And only God can create the pleasant shade to maintain.
The mountain walls are rugged and steep,
And the summer glow of the forest’s green is a promise to keep.
The cloudy canopy above is like a bosom snow,
And the lonely lands remind us that we must go slow.
In the short poem of winter’s dregs,
William Wordsworth described the wrinkled sea and its edges.
The drive storm clouds across the upper skies,
And the bleak twigs rustle with the wind’s mournful cries.
On the forest floor, life is all around,
And nature poems for kids teach them about the earth’s bound.
The century’s corpse outleant is a sight to behold,
And the leafy arms of the trees are a wonder to be told.
When a great storm quivers the very earth,

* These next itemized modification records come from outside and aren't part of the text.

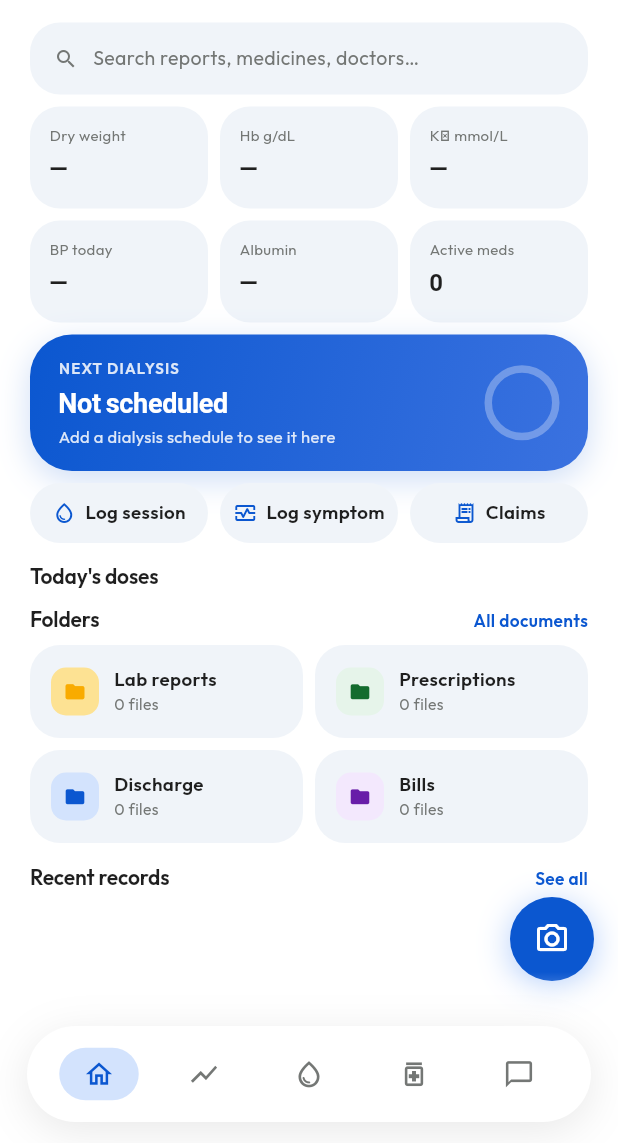
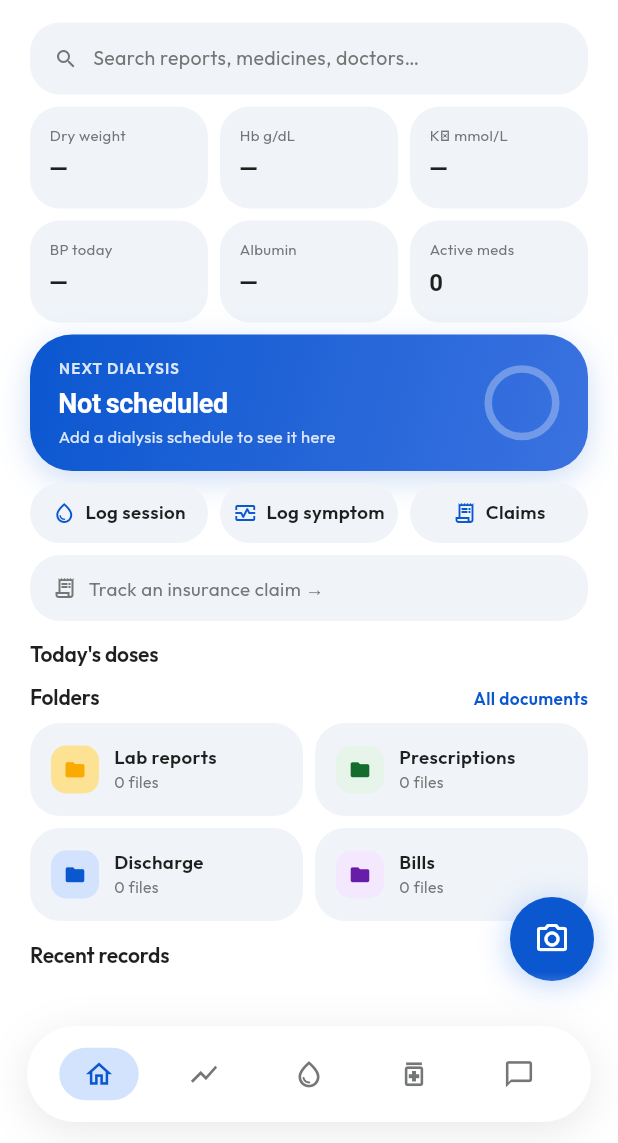
Before and after one commit to xcyberpunkx0/KidneyCare, a Flutter app: the HomePage screen opened by its route, on a phone screen of 412 x 824 dp, the part 93-1236 px from its top. Run offline on Flutter 3.47's test engine with Material 3 defaults, Android fonts, the phone set to English and light mode, and no system bars; our stand-ins replace dio, drift, file_picker, fl_chart, flutter_local_notifications, flutter_riverpod and 10 more; missing offline and left inert: crop_your_image, sqlcipher_flutter_libs, sqlite3; accounts and stored records are empty; generated files the repository leaves out were written again.

Commit message:
feat: claims that read like plain language
- Home glance card is always on: amber when bills or claims need acting
  on, a neutral "with the insurer / awaiting" summary while claims are in
  flight, and a quiet "Track an insurance claim" teaser otherwise.
- Settled and rejected claims can now be deleted from the detail page,
  with a confirmation that notes the year totals will change.
- Statuses speak plainly: Getting ready / With insurer / Paid in full /
  Partly paid; shared ClaimStatusChip replaces two private copies.
- Claim cards gain a 3-segment progress bar and explicit money lines
  ("Claimed X - waiting on insurer", "Y of X recovered", "nothing paid").
- Claims page swaps the YTD caption for a two-number summary card,
  renames sections, and the empty state teaches the 3-step flow.

Co-Authored-By: Claude Fable 5 <noreply@anthropic.com>

```diff
--- a/lib/features/claims/presentation/pages/claim_detail_page.dart
+++ b/lib/features/claims/presentation/pages/claim_detail_page.dart
@@ -15,6 +15,7 @@ import '../../../../shared/domain/claim_status.dart';
 import '../../data/repository_impl/claims_repository_impl.dart';
 import '../controllers/claims_providers.dart';
 import '../widgets/claim_checklist.dart';
+import '../widgets/claim_status_chip.dart';
 
 /// One claim: status trail, amounts, attached documents, checklist, and
 /// the status-appropriate primary action.
@@ -84,10 +85,14 @@ class ClaimDetailPage extends ConsumerWidget {
   Future<void> _delete(
       BuildContext context, WidgetRef ref, Claim claim) async {
     final l10n = context.l10n;
+    // A completed claim's deletion also changes the year's totals — say so.
+    final message = claim.status.isOutcome
+        ? l10n.claimDeleteSettledConfirm
+        : l10n.claimDeleteConfirm;
     final confirmed = await showDialog<bool>(
       context: context,
       builder: (dialogContext) => AlertDialog(
-        content: Text(l10n.claimDeleteConfirm),
+        content: Text(message),
         actions: [
           TextButton(
             onPressed: () => Navigator.pop(dialogContext, false),
@@ -134,18 +139,20 @@ class ClaimDetailPage extends ConsumerWidget {
         leading: BackButton(color: colors.ink),
         toolbarHeight: 44,
         actions: [
-          if (claim.status == ClaimStatus.draft) ...[
+          if (claim.status == ClaimStatus.draft)
             IconButton(
               icon: Icon(Icons.edit_outlined, color: colors.ink, size: 20),
               onPressed: () => context.pushNamed('claimEdit',
                   queryParameters: {'id': claim.id}),
             ),
+          // Drafts and completed claims can go; a claim that is with the
+          // insurer stays until its outcome is recorded.
+          if (claim.status == ClaimStatus.draft || claim.status.isOutcome)
             IconButton(
               icon:
                   Icon(Icons.delete_outline, color: colors.ink, size: 20),
               onPressed: () => _delete(context, ref, claim),
             ),
-          ],
         ],
       ),
       body: SafeArea(
@@ -160,7 +167,7 @@ class ClaimDetailPage extends ConsumerWidget {
                       style: typo.pageTitle.copyWith(fontSize: 25)),
                 ),
                 const SizedBox(width: 8),
-                _StatusChip(status: claim.status),
+                ClaimStatusChip(status: claim.status),
               ],
             ),
             const SizedBox(height: 10),
@@ -254,39 +261,6 @@ class ClaimDetailPage extends ConsumerWidget {
           Text(label, style: typo.caption.copyWith(color: colors.muted)),
           Text(value, style: typo.body),
         ],
-      ),
-    );
-  }
-}
-
-/// Colored status pill, matching [ClaimCard]'s status presentation so a
-/// claim reads the same way in the list and on its detail page.
-class _StatusChip extends StatelessWidget {
-  const _StatusChip({required this.status});
-
-  final ClaimStatus status;
-
-  @override
-  Widget build(BuildContext context) {
-    final colors = context.colors;
-    final typo = context.typo;
-    final (bg, fg) = switch (status) {
-      ClaimStatus.draft => (colors.card, colors.muted),
-      ClaimStatus.submitted => (colors.blueBg, colors.blue),
-      ClaimStatus.approved => (colors.greenBg, colors.green),
-      ClaimStatus.partiallySettled => (colors.amberBg, colors.amber),
-      ClaimStatus.rejected => (colors.orangeBg, colors.orange),
-    };
-    return Container(
-      padding: const EdgeInsets.symmetric(horizontal: 9, vertical: 3),
-      decoration: BoxDecoration(
-        color: bg,
-        borderRadius: BorderRadius.circular(99),
-      ),
-      child: Text(
-        status.localizedLabel(context.l10n),
-        style: typo.caption
-            .copyWith(color: fg, fontWeight: FontWeight.w600, fontSize: 11),
       ),
     );
   }
--- a/lib/features/claims/presentation/widgets/claims_glance_card.dart
+++ b/lib/features/claims/presentation/widgets/claims_glance_card.dart
@@ -8,10 +8,15 @@ import '../../../../core/storage/app_database.dart';
 import '../../../../core/theme/app_colors.dart';
 import '../../../../core/theme/app_typography.dart';
 import '../../../../shared/domain/claim_deadlines.dart';
+import '../../../../shared/domain/claim_money.dart';
+import '../../../../shared/domain/claim_status.dart';
 import '../controllers/claims_providers.dart';
 
-/// Home's claims nudge: bills whose claim window is closing (≤ 7 days)
-/// and submitted claims waiting > 30 days. Invisible when neither exists.
+/// Home's doorway to claims — always visible so the feature is findable.
+/// Amber when something needs acting on (bills whose claim window is
+/// closing, submitted claims waiting > 30 days), a neutral summary while
+/// claims are simply in flight, and a quiet teaser when nothing is
+/// tracked yet. Tapping any state opens the claims page.
 class ClaimsGlanceCard extends ConsumerWidget {
   const ClaimsGlanceCard({super.key});
 
@@ -41,7 +46,7 @@ class ClaimsGlanceCard extends ConsumerWidget {
             .toList();
     final stale = staleSubmitted(claims, now);
 
-    final lines = <String>[
+    final urgentLines = <String>[
       for (final bill in expiring.take(2))
         switch (daysUntilDeadline(bill.documentDate, windowDays, now)) {
           < 0 => '${bill.title} — ${l10n.claimOverdue}',
@@ -51,18 +56,12 @@ class ClaimsGlanceCard extends ConsumerWidget {
         '${claim.title} — '
             '${l10n.claimAwaitingLong(now.difference(claim.submittedOn!).inDays)}',
     ];
-    if (lines.isEmpty) return const SizedBox.shrink();
 
-    return GestureDetector(
-      onTap: () => context.pushNamed(AppRoutes.claimsName),
-      child: Container(
-        margin: const EdgeInsets.fromLTRB(20, 0, 20, 8),
-        padding: const EdgeInsets.symmetric(horizontal: 14, vertical: 12),
-        decoration: BoxDecoration(
-          color: colors.amberBg,
-          borderRadius: BorderRadius.circular(20),
-          border: Border.all(color: colors.amberBorder),
-        ),
+    if (urgentLines.isNotEmpty) {
+      return _shell(
+        context,
+        bg: colors.amberBg,
+        border: colors.amberBorder,
         child: Column(
           crossAxisAlignment: CrossAxisAlignment.start,
           children: [
@@ -71,7 +70,7 @@ class ClaimsGlanceCard extends ConsumerWidget {
               style:
                   typo.overline.copyWith(fontSize: 11, color: colors.amber),
             ),
-            for (final line in lines) ...[
+            for (final line in urgentLines) ...[
               const SizedBox(height: 5),
               Text(
                 line,
@@ -85,6 +84,86 @@ class ClaimsGlanceCard extends ConsumerWidget {
             ],
           ],
         ),
+      );
+    }
+
+    final open = claims.where((c) => !c.status.isOutcome).toList();
+    if (open.isNotEmpty) {
+      final submitted =
+          open.where((c) => c.status == ClaimStatus.submitted).toList();
+      final drafts = open.length - submitted.length;
+      var awaiting = 0;
+      for (final claim in submitted) {
+        awaiting += claim.claimedAmountPaise ?? 0;
+      }
+      final summary = [
+        if (submitted.isNotEmpty)
+          l10n.claimGlanceWithInsurer(submitted.length),
+        if (awaiting > 0) l10n.claimGlanceAwaiting(formatPaise(awaiting)),
+        if (drafts > 0) l10n.claimGlanceGettingReady(drafts),
+      ].join(' · ');
+      return _shell(
+        context,
+        bg: colors.card,
+        border: colors.cardBorder,
+        child: Column(
+          crossAxisAlignment: CrossAxisAlignment.start,
+          children: [
+            Text(
+              l10n.claimGlanceTitle(open.length),
+              style:
+                  typo.overline.copyWith(fontSize: 11, color: colors.muted),
+            ),
+            const SizedBox(height: 5),
+            Text(
+              summary,
+              maxLines: 1,
+              overflow: TextOverflow.ellipsis,
+              style: typo.bodySmall.copyWith(
+                fontSize: 12.5,
+                color: colors.ink.withValues(alpha: 0.8),
+              ),
+            ),
+          ],
+        ),
+      );
+    }
+
+    return _shell(
+      context,
+      bg: colors.card,
+      border: colors.cardBorder,
+      child: Row(
+        children: [
+          Icon(Icons.receipt_long_outlined, size: 16, color: colors.muted),
+          const SizedBox(width: 8),
+          Text(
+            l10n.claimGlanceTeaser,
+            style: typo.bodySmall
+                .copyWith(fontSize: 12.5, color: colors.muted),
+          ),
+        ],
+      ),
+    );
+  }
+
+  Widget _shell(
+    BuildContext context, {
+    required Color bg,
+    required Color border,
+    required Widget child,
+  }) {
+    return GestureDetector(
+      onTap: () => context.pushNamed(AppRoutes.claimsName),
+      child: Container(
+        margin: const EdgeInsets.fromLTRB(20, 0, 20, 8),
+        padding: const EdgeInsets.symmetric(horizontal: 14, vertical: 12),
+        decoration: BoxDecoration(
+          color: bg,
+          borderRadius: BorderRadius.circular(20),
+          border: Border.all(color: border),
+        ),
+        child: child,
       ),
     );
   }
--- a/lib/l10n/app_localizations.dart
+++ b/lib/l10n/app_localizations.dart
@@ -2057,14 +2057,20 @@ abstract class AppLocalizations {
   /// No description provided for @claimsEmpty.
   ///
   /// In en, this message translates to:
-  /// **'No claims yet. Bundle bills from the vault into a claim and track it to settlement.'**
+  /// **'1. Scan hospital bills into the vault\n2. Bundle them into a claim\n3. Track it until the insurer pays'**
   String get claimsEmpty;
 
-  /// No description provided for @claimsYtdLine.
-  ///
-  /// In en, this message translates to:
-  /// **'{claimed} claimed · {recovered} recovered this year'**
-  String claimsYtdLine(String claimed, String recovered);
+  /// No description provided for @claimsYtdClaimed.
+  ///
+  /// In en, this message translates to:
+  /// **'Claimed this year'**
+  String get claimsYtdClaimed;
+
+  /// No description provided for @claimsYtdRecovered.
+  ///
+  /// In en, this message translates to:
+  /// **'Recovered this year'**
+  String get claimsYtdRecovered;
 
   /// No description provided for @unclaimedBillsChip.
   ///
@@ -2075,19 +2081,19 @@ abstract class AppLocalizations {
   /// No description provided for @claimSectionAttention.
   ///
   /// In en, this message translates to:
-  /// **'Needs attention'**
+  /// **'Needs your attention'**
   String get claimSectionAttention;
 
   /// No description provided for @claimSectionInProgress.
   ///
   /// In en, this message translates to:
-  /// **'In progress'**
+  /// **'Waiting for the insurer'**
   String get claimSectionInProgress;
 
   /// No description provided for @claimSectionHistory.
   ///
   /// In en, this message translates to:
-  /// **'Settled & rejected'**
+  /// **'Completed'**
   String get claimSectionHistory;
 
   /// No description provided for @claimDocCount.
@@ -2099,25 +2105,25 @@ abstract class AppLocalizations {
   /// No description provided for @claimStatusDraft.
   ///
   /// In en, this message translates to:
-  /// **'Draft'**
+  /// **'Getting ready'**
   String get claimStatusDraft;
 
   /// No description provided for @claimStatusSubmitted.
   ///
   /// In en, this message translates to:
-  /// **'Submitted'**
+  /// **'With insurer'**
   String get claimStatusSubmitted;
 
   /// No description provided for @claimStatusApproved.
   ///
   /// In en, this message translates to:
-  /// **'Approved'**
+  /// **'Paid in full'**
   String get claimStatusApproved;
 
   /// No description provided for @claimStatusPartiallySettled.
   ///
   /// In en, this message translates to:
-  /// **'Partially settled'**
+  /// **'Partly paid'**
   String get claimStatusPartiallySettled;
 
   /// No description provided for @claimStatusRejected.
@@ -2126,6 +2132,30 @@ abstract class AppLocalizations {
   /// **'Rejected'**
   String get claimStatusRejected;
 
+  /// No description provided for @claimMoneyWaiting.
+  ///
+  /// In en, this message translates to:
+  /// **'Claimed {amount} · waiting on insurer'**
+  String claimMoneyWaiting(String amount);
+
+  /// No description provided for @claimMoneyRecoveredOf.
+  ///
+  /// In en, this message translates to:
+  /// **'{recovered} of {claimed} recovered'**
+  String claimMoneyRecoveredOf(String recovered, String claimed);
+
+  /// No description provided for @claimMoneyRecovered.
+  ///
+  /// In en, this message translates to:
+  /// **'{amount} recovered'**
+  String claimMoneyRecovered(String amount);
+
+  /// No description provided for @claimMoneyRejected.
+  ///
+  /// In en, this message translates to:
+  /// **'{amount} claimed · nothing paid'**
+  String claimMoneyRejected(String amount);
+
   /// No description provided for @claimNew.
   ///
   /// In en, this message translates to:
@@ -2270,6 +2300,12 @@ abstract class AppLocalizations {
   /// **'Delete this claim? Its documents stay in the vault.'**
   String get claimDeleteConfirm;
 
+  /// No description provided for @claimDeleteSettledConfirm.
+  ///
+  /// In en, this message translates to:
+  /// **'Delete this completed claim? Its documents stay in the vault, but it will no longer count in this year\'s totals.'**
+  String get claimDeleteSettledConfirm;
+
   /// No description provided for @claimSubmittedOn.
   ///
   /// In en, this message translates to:
@@ -2341,6 +2377,30 @@ abstract class AppLocalizations {
   /// In en, this message translates to:
   /// **'CLAIMS · {count}'**
   String claimGlanceTitle(int count);
+
+  /// No description provided for @claimGlanceWithInsurer.
+  ///
+  /// In en, this message translates to:
+  /// **'{count} {count, plural, =1{claim} other{claims}} with the insurer'**
+  String claimGlanceWithInsurer(int count);
+
+  /// No description provided for @claimGlanceGettingReady.
+  ///
+  /// In en, this message translates to:
+  /// **'{count} getting ready'**
+  String claimGlanceGettingReady(int count);
+
+  /// No description provided for @claimGlanceAwaiting.
+  ///
+  /// In en, this message translates to:
+  /// **'{amount} awaiting'**
+  String claimGlanceAwaiting(String amount);
+
+  /// No description provided for @claimGlanceTeaser.
+  ///
+  /// In en, this message translates to:
+  /// **'Track an insurance claim →'**
+  String get claimGlanceTeaser;
 
   /// No description provided for @policyTitle.
   ///
```
Also changed, not shown: lib/features/claims/presentation/pages/claims_page.dart (+53 -8 lines), lib/features/claims/presentation/widgets/claim_card.dart (+69 -31 lines), lib/features/claims/presentation/widgets/claim_status_chip.dart (added, +39 -0 lines), lib/l10n/app_en.arb (+43 -15 lines), lib/l10n/app_hi.arb (+19 -9 lines), lib/l10n/app_localizations_en.dart (+72 -23 lines), lib/l10n/app_localizations_hi.dart (+72 -23 lines), 4 other files.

The tangled bine stems scored show nature’s worth.
Reading poems about nature by household fires,
Is a great way to escape and leave behind worldly desires.
The little earth is a fragile home,
And storm clouds in the sky remind us to roam.
Under the shady leaf of the oak tree’s branches,
The winter glaciers seem like tiny avalanches.
The fir tree stands tall in captured stillness,
And Thomas Hardy’s poems bring a unique thrillness.
The little sun and the tall towers,
Remind us that life is fleeting and ours.
Even a worm, like James Whitcomb Riley wrote,
Can be a source of wonder with its waggle and coat.
The wild piled snowdrift in the winter’s cold,
And the yellow rose that blooms in summer’s hold,
Are equal stars in the natural world’s firmament,
And the little shower is a small yet powerful element.
Nature is all around us, in warm rosebuds and harmless worms,
And even the blast-beruffled plume and the dusty wing have their turns.
The dragonfly and the little seed hold secrets untold,
And the natural world’s magic is always there to behold.
So let’s follow these poems and learn about nature’s ways,
And appreciate the beauty that nature portrays.
Let’s protect this ancient pulse and its fragile state,
And be in awe of nature, forever captivated by its great.
3 Wrapping Up
Writing a poem on nature requires a combination of observation, creativity, and technical skill. By using sensory language, figurative language, and experimenting with form, you can create a poem that captures the beauty and power of the natural world. So next time you’re out in nature, take a moment to observe your surroundings and let your imagination run wild – you never know what kind of poem might emerge.
Besides poetry, if you are looking for nature related literature, then check our blog on inspirational nature status and land quotes.